Kuehn Malvezzi + Transsolar

Invisible architecture

Contrary to what one would expect from an exhibition in an architecture gallery, the installation realized jointly by Kuehn Malvezzi and Transsolar was sensually perceptible, but not conspicuous. The experiment is based on an understanding of architecture that does not define architecture and thus also the city decisively through objects, but instead focuses on the perception of space and therefore advocates new forms of cooperation.

How a user perceives a space goes far beyond the visible. Consequently, visitors to "Invisible Architecture" could also have experienced the exhibition blindly. What they saw were two seemingly identical rooms - of the same size, white and empty. Only by speaking, calling or singing could the very considerable differences be experienced. While one room seemed homogeneous and muffled, the other revealed different acoustic properties such as reverberation, surprising sound transmissions or amplifications, depending on the position in the room.

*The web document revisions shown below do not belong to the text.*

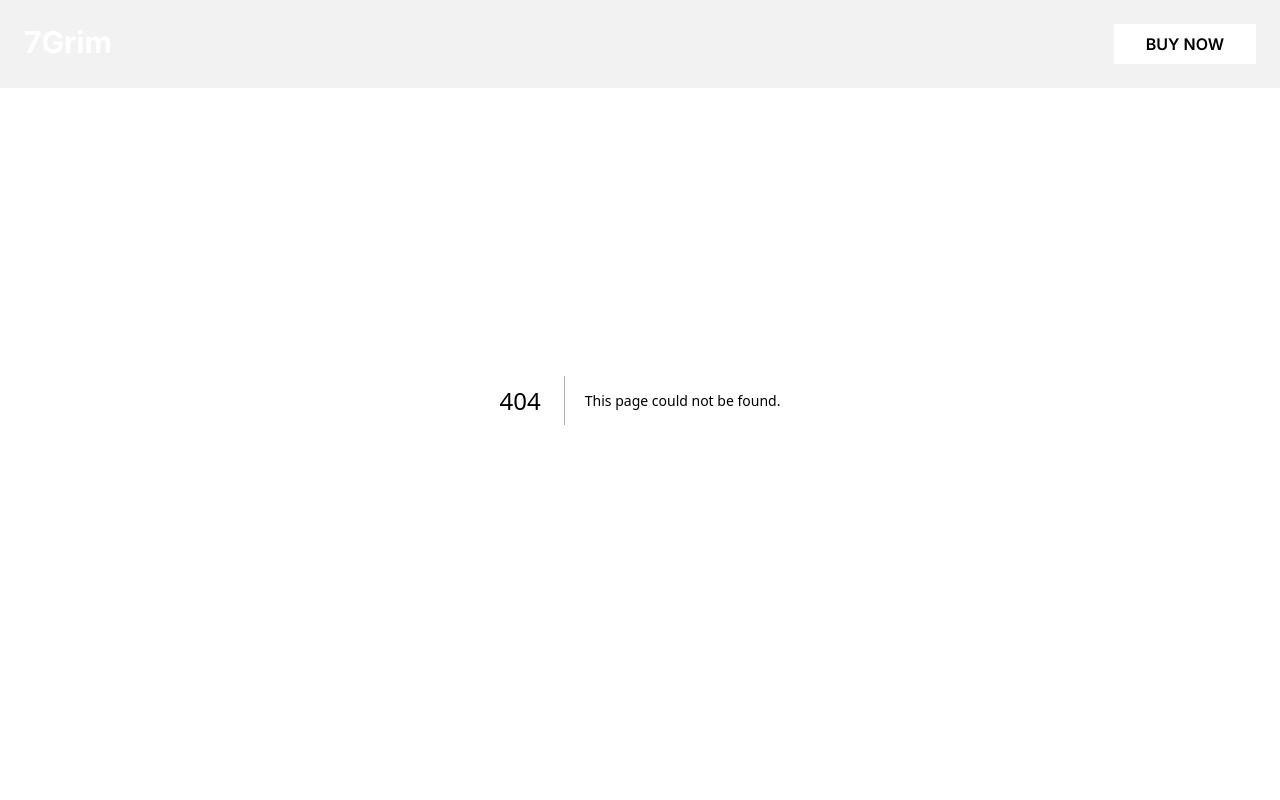
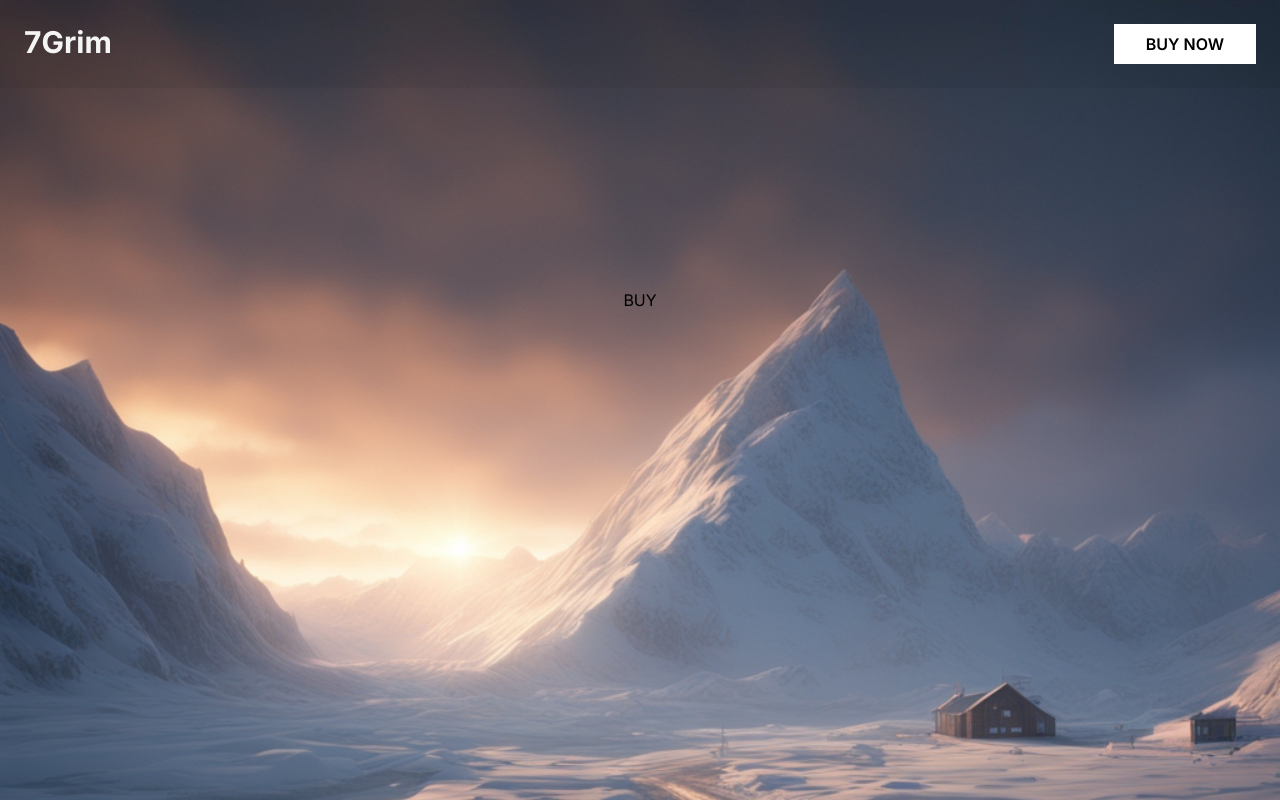
Before and after one commit to parsTroy/seven-grim-nord, a Next.js app: page /buy in a window 1280 px wide. Before the commit this address had no page. Built offline with nearby package versions, Linux system fonts and the light colour scheme.

Commit message:
Buy page initiate

```diff
--- /dev/null
+++ b/src/app/buy/page.tsx
@@ -0,0 +1,9 @@
+const page = () => {
+  return (
+    <main className="flex min-h-screen flex-col items-center p-24">
+      <div className="space-y-4 text-center md:mt-48">BUY</div>
+    </main>
+  );
+};
+
+export default page;
```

The radically different properties of the rooms, which looked the same, were the result of precise measures that Transsolar had investigated in detailed modelling and simulations. In the exhibition as a 1:1 model, these were installed invisible to the visitors. Behind the visually perceptible clear room edges, for example, was a complex room geometry that generated the various effects of the reverberating room.

Acoustic comfort is an aspect that is often neglected in planning. Freed from visual distractions, however, the 1:1 model, together with the impressions of the users or exhibition visitors, showed very well how acoustic properties influence the overall perception of the room, what feels pleasant and what feels less so. The installation was therefore also exemplary in a much broader sense: "Invisible Architecture" has redistributed the roles of architect and engineer.

Architecture, understood as a primarily spatial practice, opens the way for real community work. The conventional distribution of roles, in which an overall picture created by architects merely integrates the solutions of engineers, is discarded in favor of an architectural and urban planning approach characterized by the co-authority of the planners involved.